Monday, February 12, 2007

Finding Fire

You can

die for it-
an idea,
or the world. People
have done so,
their small bodies be bound
to the stake,
an unforgettable
fury of light. But
this morning,
climbing the familiar hills
in the familiar
fabric of dawn, I thought
of China,
and India
and Europe, and I thought
how the sun
for everyone just
so joyfully
as it rises
under the lashes
of my own eyes, and I thought
I am so many!
What is my name?
What is the name
of the deep breath I would take
over and over
for all of us? Call it
whatever you want, it is
happiness, it is another one
of the ways to enter
-Mary Oliver


Vivian said...

This is simply beautiful.

blatta said...

While this imago is not the most gustatory at first glance, for me it is an image to be savored nontheless.

Not martial enough to be Dynastes, nor glam enough to be a Rutelid, it hints at the good-natured bumble of Curculionid and yet tantalizes with the amputating severity of Lucanus (but, interestingly, not Scarabaeus sacer na Khepri/Ra). My thought is maybe Cetoniid (and, if so, then a girl no less). Which is good - they are perhaps the favorite amongst my small skittering friends.

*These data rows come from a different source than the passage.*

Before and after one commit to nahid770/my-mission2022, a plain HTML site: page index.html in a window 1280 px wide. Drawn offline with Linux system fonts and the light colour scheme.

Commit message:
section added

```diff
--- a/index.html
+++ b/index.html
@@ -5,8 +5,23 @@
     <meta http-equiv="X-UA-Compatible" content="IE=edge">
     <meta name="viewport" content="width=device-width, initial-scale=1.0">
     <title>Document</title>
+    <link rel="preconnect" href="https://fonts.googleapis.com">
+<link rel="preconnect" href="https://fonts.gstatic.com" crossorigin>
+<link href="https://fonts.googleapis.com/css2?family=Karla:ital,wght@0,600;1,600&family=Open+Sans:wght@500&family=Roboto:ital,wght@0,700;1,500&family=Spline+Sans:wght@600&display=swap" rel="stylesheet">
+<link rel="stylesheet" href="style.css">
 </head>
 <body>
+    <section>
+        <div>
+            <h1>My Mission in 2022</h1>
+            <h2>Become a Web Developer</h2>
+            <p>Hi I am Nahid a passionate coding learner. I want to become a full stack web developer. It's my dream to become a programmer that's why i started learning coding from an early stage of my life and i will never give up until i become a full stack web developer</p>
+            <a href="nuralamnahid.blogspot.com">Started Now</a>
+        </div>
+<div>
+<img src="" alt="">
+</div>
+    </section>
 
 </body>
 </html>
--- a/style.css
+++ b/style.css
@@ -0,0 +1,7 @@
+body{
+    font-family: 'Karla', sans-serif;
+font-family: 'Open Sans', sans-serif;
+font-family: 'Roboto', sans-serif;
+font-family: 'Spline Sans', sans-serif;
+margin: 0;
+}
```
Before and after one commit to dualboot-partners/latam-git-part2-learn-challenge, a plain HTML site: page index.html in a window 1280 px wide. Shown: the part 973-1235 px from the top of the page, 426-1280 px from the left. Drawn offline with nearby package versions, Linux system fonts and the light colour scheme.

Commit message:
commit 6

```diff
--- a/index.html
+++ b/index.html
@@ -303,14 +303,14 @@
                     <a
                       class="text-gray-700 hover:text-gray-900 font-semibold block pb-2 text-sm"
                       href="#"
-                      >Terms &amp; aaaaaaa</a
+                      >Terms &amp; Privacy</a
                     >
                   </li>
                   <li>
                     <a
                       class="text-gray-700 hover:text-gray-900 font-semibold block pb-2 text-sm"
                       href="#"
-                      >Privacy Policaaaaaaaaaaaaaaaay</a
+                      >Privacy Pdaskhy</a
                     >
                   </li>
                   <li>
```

This poem is extraordinairy. My guess is that any Valentine of yours would always, in some small way, remain so.

Thanks for the Sunlight.

D-man said...

That was really heavy........but might have been more so if I was enjoying some persimmon ginger jam on toast with it!

No really, I don't mean to demean it by poking fun. Thanks for the gorgeous poem. The presentation of it created an extra sense of anticipation that just floored was like leaning in for a kiss and not quite getting there yet. Wow.

And cool, cool critter. Is that the one of the myriad of Diospyros beetle species?

Vanessa said...

I've always loved Mary Oliver. Thanks for providing me with light.

Callipygia said...

Vivian- Yes, Mary Oliver's poetry is so clear and direct.

Blatta- I knew you were going to ask...I did these when I had the book Inordinate Fondness of Beetles. I believe this was Ranzania splendens. I tweaked the colors the original was white, green and tangerine. Happy Valentines dear friend.

D-man- I'm going to have to look back at the link you sent, bec is it me or a cruel cruel joke from eating too many persimmons that it was the genus name for persimmon beetles? The little guy is a Ranzania splendens.

Vanessa- You are so welcome. I love her poetry too, her words falls in me in everwidening ripples.

sher said...

Thank you so much for that poem. I will read it again and again. It's wonderful how words can provide a kind of sustenance to our souls.

Gattina said...

As I'm not native English speaker, I don't get the full impact from her poem, but still enjoy reading it. And hey Mr Beetle, love your cool outfit!

Lis said...

What a beautiful poem.. thank you for sharing it with us. =)


Callipygia said...

sher- that is a beautiful way of putting it, thanks.

gattina- Yup you're right,they are lucky vain things aren't they?

lis- happy valentines friend,are you staying warm?

miragee said...

I love the poem and the illo. Your style seems to have changed. Did you sense that?

Callipygia said...

miragee- For one the illo is a paper collage that I did some time back. Every drawing that I do, I just simply respond to the subject at hand. I actually feel that everyone is almost different, no real voice yet.